2004 winner Lawrence Block has beaten me to it with his latest novel, Getting Off: a novel of sex and violence. He could already be straddling the genres, teasing Fifty fans with A Drop of the Hard Stuff.
2003 winner Robert Barnard may have pursued a different writing career had he followed up his debut novel with A Little Local Hanky Panky.
Pioneering Sara Paretsky, winner of the 2002 award, may have seen her protagonist have a Breakdown if she had to explain how she got those Burn Marks.
If the first published novel of the late Lionel Davidson, 2001 winner, had been called The Wild Night of Wenceslas, the film based on it could still have been Hot Enough for June.
2000 winner Peter Lovesey’s early publishing career included The Detective Wore Silk Drawers, unadulterated by me. Perhaps his Supt Peter Diamond series could have included Diamond Lust?
These are the Diamond Dagger Award winners from the Naughties, er the Noughties. Hugely talented writers who’ve all raised the bar in crime writing and given us readers much to devour. I, for one, am glad they wrote what they did, although it’s been a giggle to fantasise a bit.
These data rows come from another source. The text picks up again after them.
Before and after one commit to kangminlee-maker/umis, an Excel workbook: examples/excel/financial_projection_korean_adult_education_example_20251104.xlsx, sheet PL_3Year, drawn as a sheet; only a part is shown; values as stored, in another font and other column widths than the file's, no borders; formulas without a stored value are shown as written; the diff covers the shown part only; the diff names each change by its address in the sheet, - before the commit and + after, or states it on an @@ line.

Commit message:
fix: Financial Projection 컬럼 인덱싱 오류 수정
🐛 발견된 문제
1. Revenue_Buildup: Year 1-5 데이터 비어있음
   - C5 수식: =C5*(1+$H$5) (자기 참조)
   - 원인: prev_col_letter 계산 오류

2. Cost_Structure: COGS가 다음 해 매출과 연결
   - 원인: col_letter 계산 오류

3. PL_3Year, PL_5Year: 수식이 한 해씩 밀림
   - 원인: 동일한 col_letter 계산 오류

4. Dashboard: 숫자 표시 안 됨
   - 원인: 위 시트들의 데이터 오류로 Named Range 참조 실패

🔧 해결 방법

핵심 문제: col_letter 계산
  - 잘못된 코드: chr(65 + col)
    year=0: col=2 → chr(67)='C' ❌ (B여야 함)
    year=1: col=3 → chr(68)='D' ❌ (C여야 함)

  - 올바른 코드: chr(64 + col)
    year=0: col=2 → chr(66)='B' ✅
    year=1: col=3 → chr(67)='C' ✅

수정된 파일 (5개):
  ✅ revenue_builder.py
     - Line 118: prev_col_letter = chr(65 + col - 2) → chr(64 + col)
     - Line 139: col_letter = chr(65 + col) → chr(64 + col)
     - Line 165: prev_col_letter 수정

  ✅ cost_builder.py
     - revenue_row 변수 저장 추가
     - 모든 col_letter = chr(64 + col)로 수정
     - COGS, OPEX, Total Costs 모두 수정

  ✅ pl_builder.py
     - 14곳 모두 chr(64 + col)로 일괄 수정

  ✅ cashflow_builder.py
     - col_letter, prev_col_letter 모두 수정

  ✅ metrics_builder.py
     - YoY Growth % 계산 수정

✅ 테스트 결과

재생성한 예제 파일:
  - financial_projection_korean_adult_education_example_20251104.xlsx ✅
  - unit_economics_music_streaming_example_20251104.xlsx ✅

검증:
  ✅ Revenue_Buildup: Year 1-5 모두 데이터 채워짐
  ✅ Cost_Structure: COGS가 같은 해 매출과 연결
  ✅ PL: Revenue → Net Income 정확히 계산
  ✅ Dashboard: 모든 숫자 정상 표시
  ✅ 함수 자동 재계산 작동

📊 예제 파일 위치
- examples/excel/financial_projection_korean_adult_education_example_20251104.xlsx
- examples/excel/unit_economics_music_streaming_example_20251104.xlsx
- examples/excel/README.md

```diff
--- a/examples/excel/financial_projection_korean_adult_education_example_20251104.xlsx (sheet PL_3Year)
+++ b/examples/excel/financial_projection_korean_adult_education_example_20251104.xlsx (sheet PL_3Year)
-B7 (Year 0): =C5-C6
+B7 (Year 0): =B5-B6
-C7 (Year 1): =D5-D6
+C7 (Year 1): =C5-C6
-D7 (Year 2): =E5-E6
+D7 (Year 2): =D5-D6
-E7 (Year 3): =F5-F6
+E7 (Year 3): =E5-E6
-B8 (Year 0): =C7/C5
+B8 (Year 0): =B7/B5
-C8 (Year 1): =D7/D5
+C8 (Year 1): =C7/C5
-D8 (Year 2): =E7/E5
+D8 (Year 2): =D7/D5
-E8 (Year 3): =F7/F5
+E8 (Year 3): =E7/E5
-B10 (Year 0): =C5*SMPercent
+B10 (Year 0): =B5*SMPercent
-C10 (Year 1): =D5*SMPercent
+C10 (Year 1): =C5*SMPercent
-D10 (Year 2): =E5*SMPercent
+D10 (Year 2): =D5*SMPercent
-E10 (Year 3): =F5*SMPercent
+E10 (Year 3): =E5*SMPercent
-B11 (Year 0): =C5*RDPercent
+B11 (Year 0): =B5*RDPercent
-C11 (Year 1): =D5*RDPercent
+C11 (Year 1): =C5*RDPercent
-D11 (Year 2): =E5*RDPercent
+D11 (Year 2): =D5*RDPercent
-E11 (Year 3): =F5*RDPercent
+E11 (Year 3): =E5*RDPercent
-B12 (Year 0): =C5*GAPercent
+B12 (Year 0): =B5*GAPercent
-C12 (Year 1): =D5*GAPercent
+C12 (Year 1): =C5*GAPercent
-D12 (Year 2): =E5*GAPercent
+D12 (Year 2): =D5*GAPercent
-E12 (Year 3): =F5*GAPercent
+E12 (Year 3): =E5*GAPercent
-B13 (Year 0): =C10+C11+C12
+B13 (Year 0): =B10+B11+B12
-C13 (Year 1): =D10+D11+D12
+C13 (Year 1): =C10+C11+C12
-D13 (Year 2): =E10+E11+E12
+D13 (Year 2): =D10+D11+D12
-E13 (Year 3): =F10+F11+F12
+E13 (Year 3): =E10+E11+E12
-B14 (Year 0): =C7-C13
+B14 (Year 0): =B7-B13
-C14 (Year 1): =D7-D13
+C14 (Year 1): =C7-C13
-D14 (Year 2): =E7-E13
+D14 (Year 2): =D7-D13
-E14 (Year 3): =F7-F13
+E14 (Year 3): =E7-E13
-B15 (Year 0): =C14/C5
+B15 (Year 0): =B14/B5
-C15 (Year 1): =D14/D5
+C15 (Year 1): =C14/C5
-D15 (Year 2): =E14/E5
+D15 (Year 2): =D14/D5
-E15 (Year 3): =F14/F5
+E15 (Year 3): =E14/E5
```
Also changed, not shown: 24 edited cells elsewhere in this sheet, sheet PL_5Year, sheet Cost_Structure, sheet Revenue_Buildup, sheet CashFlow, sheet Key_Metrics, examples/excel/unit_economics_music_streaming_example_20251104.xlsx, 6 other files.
Jackie McLean is an avid reader and blogs about her love of writing here